- _DATA EXTRACT_

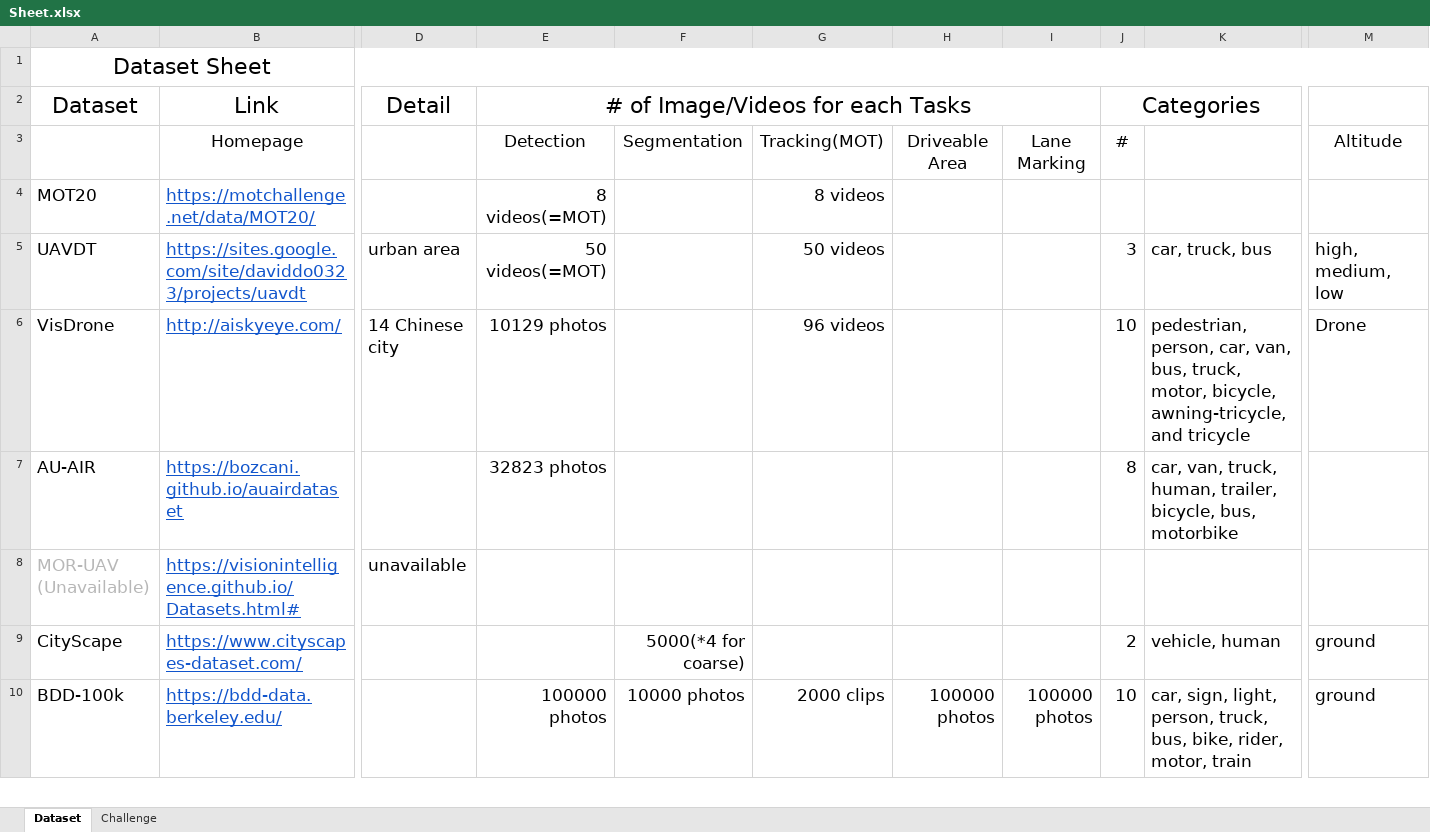
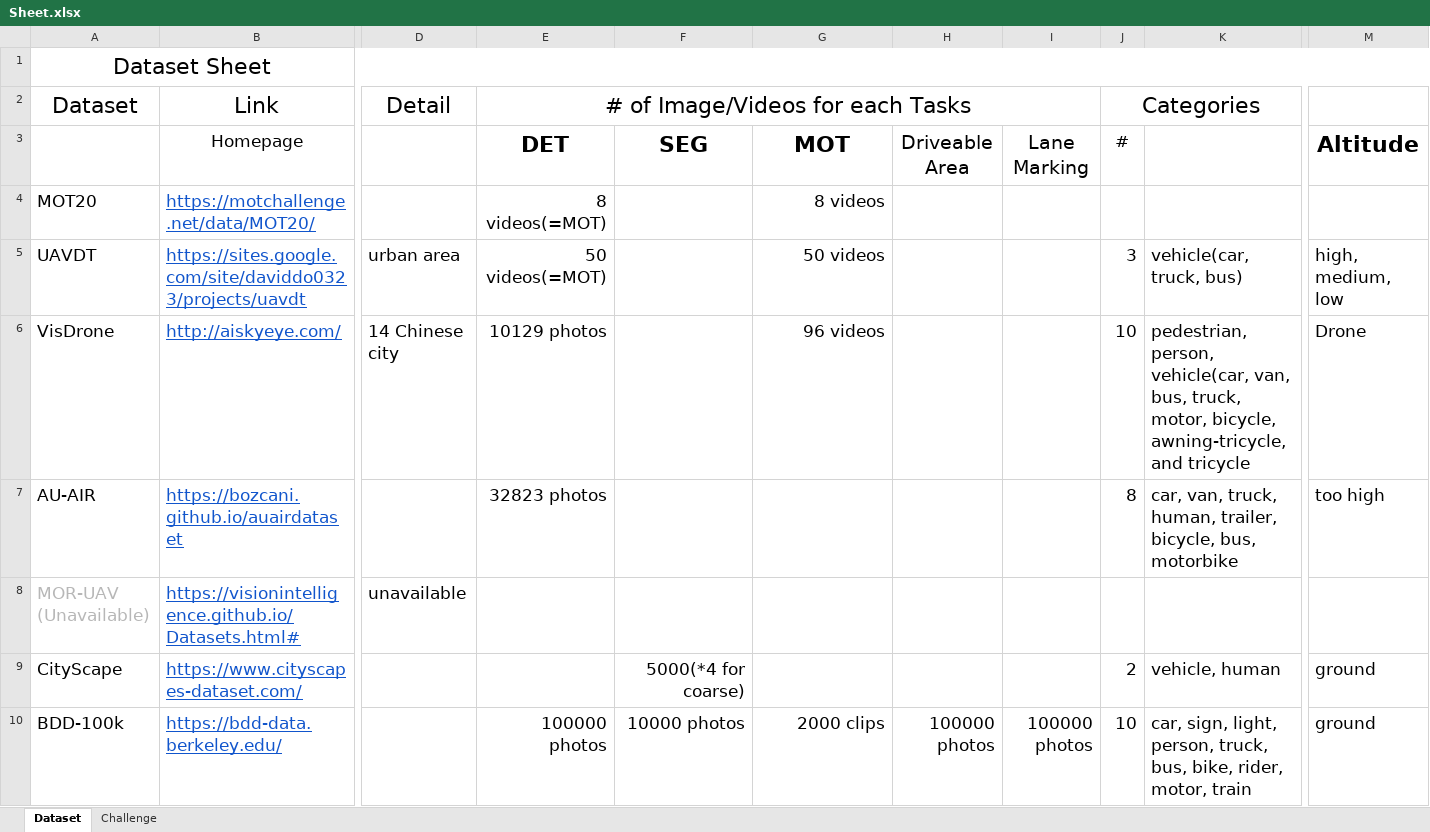
Before and after one commit to darbyyyy/proj1, an Excel workbook: Sheet.xlsx, sheet Dataset, drawn as a sheet; only a part is shown, gaps mark what is left out; values as stored, in another font and other column widths than the file's, no borders; the diff covers the shown part only; the diff names each change by its address in the sheet, - before the commit and + after, or states it on an @@ line.

Commit message:
Update Sheet.xlsx

```diff
--- a/Sheet.xlsx (sheet Dataset)
+++ b/Sheet.xlsx (sheet Dataset)
-E3 (# of Image/Videos for each Tasks): Detection
+E3 (# of Image/Videos for each Tasks): DET
@@ E3:I3 text size: larger @@
-E3:G3 bold: off
+E3:G3 bold: on
-F3: Segmentation
+F3: SEG
-G3: Tracking(MOT)
+G3: MOT
@@ M3 text size: larger, bold: off → on @@
-K5: car, truck, bus
+K5: vehicle(car, truck, bus)
-K6: pedestrian, person, car, van, bus,…
+K6: pedestrian, person, vehicle(car, van, bus,…
-M7: (empty)
+M7: too high
```
Also changed, not shown: 7 added rows and 3 edited cells elsewhere in this sheet.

- _INSTRUCTIONS TO FOLLOW_
Print out all the material word for word but exclude any images.

- _RESULT FOR THIS EXERCISE_
Before and after one commit to darbyyyy/proj1, an Excel workbook: Sheet.xlsx, sheet Dataset, drawn as a sheet; only a part is shown, gaps mark what is left out; values as stored, in another font and other column widths than the file's, no borders; the diff covers the shown part only; the diff names each change by its address in the sheet, - before the commit and + after, or states it on an @@ line.

Commit message:
Update Sheet.xlsx

```diff
--- a/Sheet.xlsx (sheet Dataset)
+++ b/Sheet.xlsx (sheet Dataset)
-E3 (# of Image/Videos for each Tasks): Detection
+E3 (# of Image/Videos for each Tasks): DET
@@ E3:I3 text size: larger @@
-E3:G3 bold: off
+E3:G3 bold: on
-F3: Segmentation
+F3: SEG
-G3: Tracking(MOT)
+G3: MOT
@@ M3 text size: larger, bold: off → on @@
-K5: car, truck, bus
+K5: vehicle(car, truck, bus)
-K6: pedestrian, person, car, van, bus,…
+K6: pedestrian, person, vehicle(car, van, bus,…
-M7: (empty)
+M7: too high
```
Also changed, not shown: 7 added rows and 3 edited cells elsewhere in this sheet.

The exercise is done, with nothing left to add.